- [MATERIAL SHOWN]
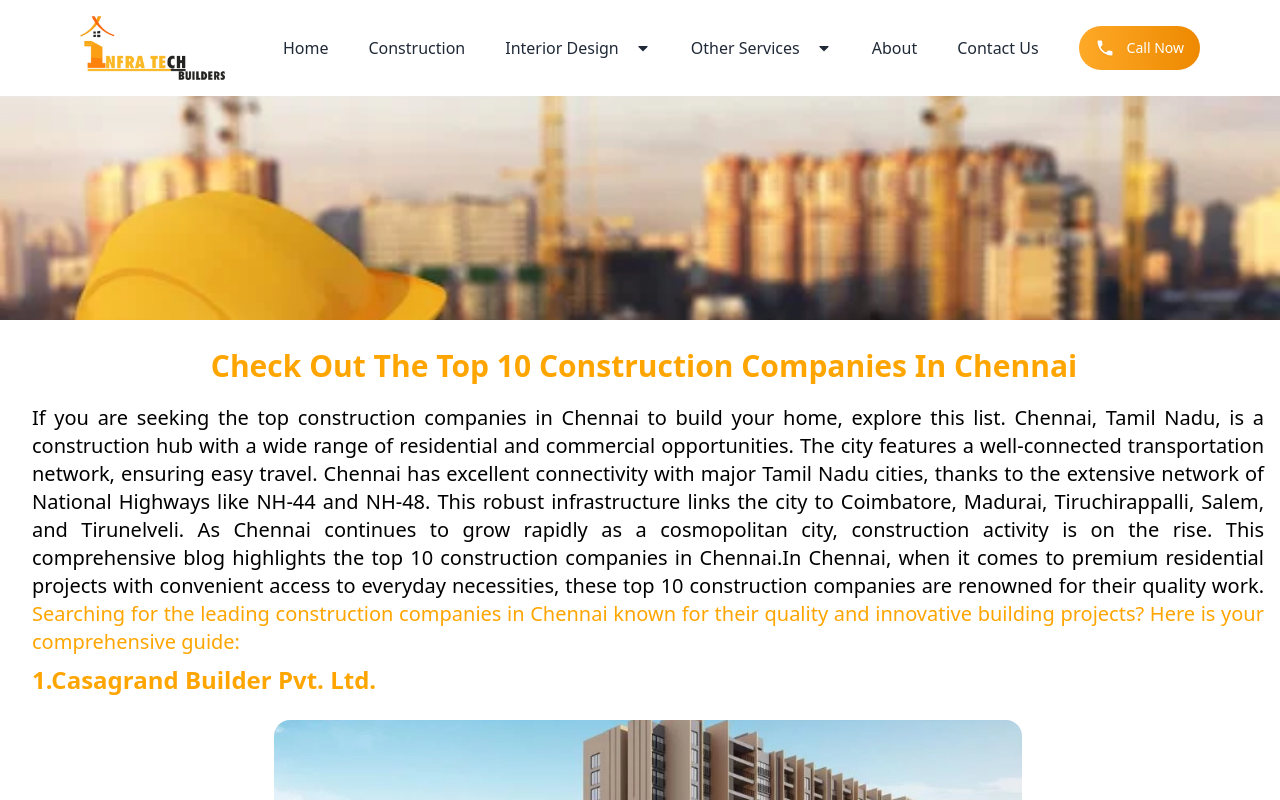
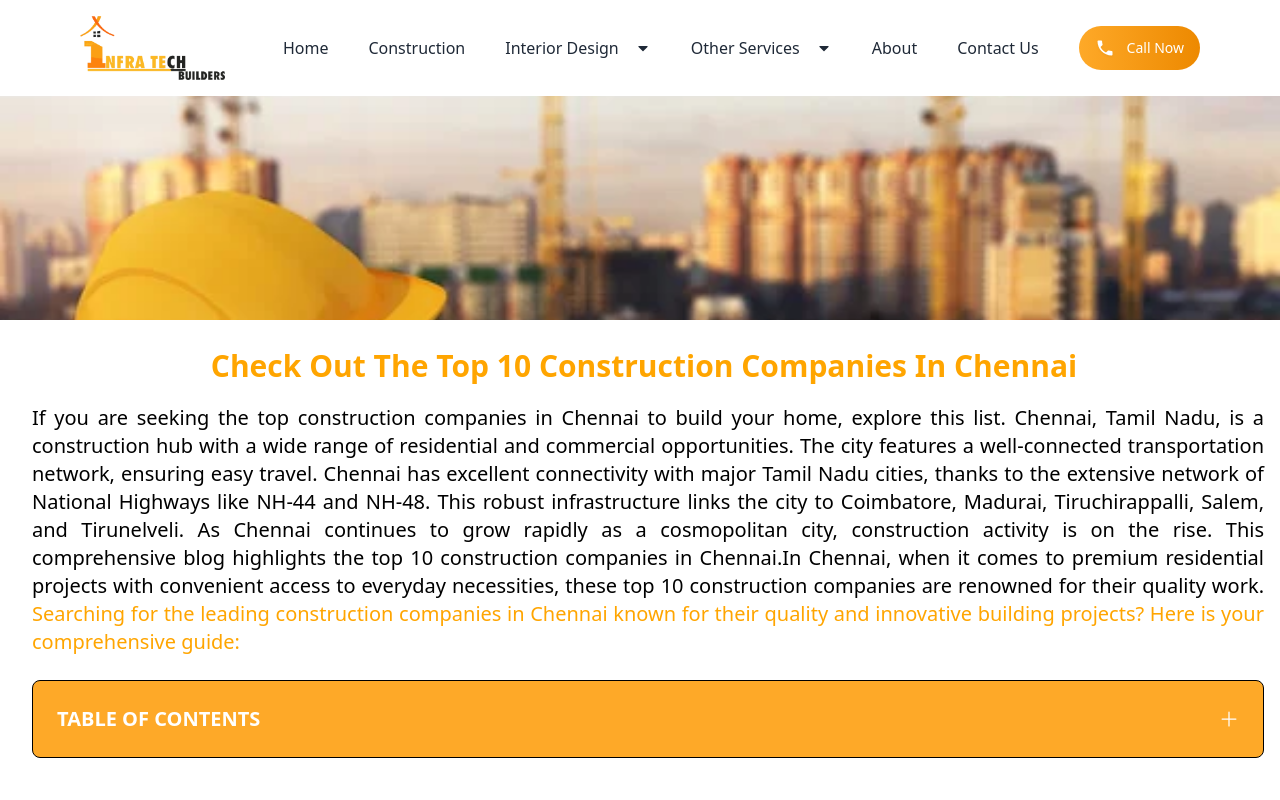
Before and after one commit to vishnuprakashvp10/infratech-builders-website, a React (Vite) app: page /blog-post/top-10-construction-companies-in-chennai in a window 1280 px wide. Shown: the top 800 px of the page. Built offline with nearby package versions, Linux system fonts and the light colour scheme; a web font is replaced by a local one.

Commit message:
table-of-content-added

```diff
--- a/src/Top10HomeConstructions.jsx
+++ b/src/Top10HomeConstructions.jsx
@@ -21,6 +21,13 @@ const BannerImg = {
   height: "100%",
   width: "100%",
 };
+
+export const table = [
+  {
+    question: "TABLE OF CONTENTS",
+    answers: ["Casagrand Builder Pvt. Ltd.", "L&T Infrastructure Ltd.", "Infratech Builders", "Arun Excello", "Akshaya Pvt. Ltd", "India Builders Limited", "Appaswamy Real Estates Limited", "KG Foundations Pvt. Ltd.", "Alliance Group", "Shriram Properties"],
+  },
+];
 
 export const questions = [
   {
@@ -64,7 +71,11 @@ const HomeConstructionsTop10 = () => {
       <p className='text-justify ml-2 md:ml-4 mr-4 max-w-[1400px]'>
       If you are seeking the top construction companies in Chennai to build your home, explore this list. Chennai, Tamil Nadu, is a construction hub with a wide range of residential and commercial opportunities. The city features a well-connected transportation network, ensuring easy travel. Chennai has excellent connectivity with major Tamil Nadu cities, thanks to the extensive network of National Highways like NH-44 and NH-48. This robust infrastructure links the city to Coimbatore, Madurai, Tiruchirappalli, Salem, and Tirunelveli. As Chennai continues to grow rapidly as a cosmopolitan city, construction activity is on the rise. This comprehensive blog highlights the top 10 construction companies in Chennai.In Chennai, when it comes to premium residential projects with convenient access to everyday necessities, these top 10 construction companies are renowned for their quality work. <span style={{color: 'orange'}}>Searching for the leading construction companies in Chennai known for their quality and innovative building projects? Here is your comprehensive guide: </span>
       </p>
-
+<section className="mb-8 py-6 px-4 grid grid-cols-1 gap-8">
+  {table.map((item, index) => (
+    <SingleQuestion2 {...item} key={index} />
+  ))}
+</section>
       <h1 className="font-bold hover:underline ml-2 md:ml-4 text-2xl mt-2" style={{color: 'orange'}}> <a href="https://www.casagrand.co.in">1.Casagrand Builder Pvt. Ltd.</a></h1>
       <div className='md:max-w-[780px] md:h-[480px] max-w-[1300px] h-[265px] w-full m-auto py-6 px-4 relative group'>
   <div
@@ -309,7 +320,7 @@ const SingleQuestion = ({ question, answer }) => {
   const [showAnswer, setShowAnswer] = useState(false);
 
   return (
-    <div className="border border-gray-400 rounded-lg bg-white">
+    <div className=" rounded-lg bg-white">
       <article className="flex items-center justify-between p-4 lg:p-6">
         <h2
           className="cursor-pointer"
@@ -331,4 +342,42 @@ const SingleQuestion = ({ question, answer }) => {
   );
 }
 
+
+const SingleQuestion2 = ({ question, answers }) => {
+  const [showAnswer, setShowAnswer] = useState(false);
+
+  return (
+    <div className="border border-black rounded-lg bg-primary md:width-320px width-500px">
+      <article className="flex items-center justify-between p-4 lg:p-6">
+        <h2
+          className="cursor-pointer text-center font-bold text-white"
+          onClick={() => setShowAnswer(!showAnswer)}
+        >
+          {question}
+        </h2>
+        <button onClick={() => setShowAnswer(!showAnswer)}>
+          {showAnswer ? <BiMinus className="text-white" /> : <BsPlusLg className="text-white" />}
+        </button>
+      </article>
+
+      {showAnswer && (
+        <article className="border-t border-black p-4 lg:p-6 font-bold text-white">
+          <ul>
+            {answers.map((answer, index) => (
+              <li
+                key={index}
+                style={{ listStyleType: 'disc', listStylePosition: 'inside' }}
+              >
+                {answer}
+              </li>
+            ))}
+          </ul>
+        </article>
+      )}
+    </div>
+  );
+};
+
+
+
 export default HomeConstructionsTop10;
```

- [WHAT TO PRODUCE] The answer consists of every line above in which the word "showAnswer" occurs.

- [RESPONSE TO THE EXERCISE]
   const [showAnswer, setShowAnswer] = useState(false);
+  const [showAnswer, setShowAnswer] = useState(false);
+          onClick={() => setShowAnswer(!showAnswer)}
+        <button onClick={() => setShowAnswer(!showAnswer)}>
+          {showAnswer ? <BiMinus className="text-white" /> : <BsPlusLg className="text-white" />}
+      {showAnswer && (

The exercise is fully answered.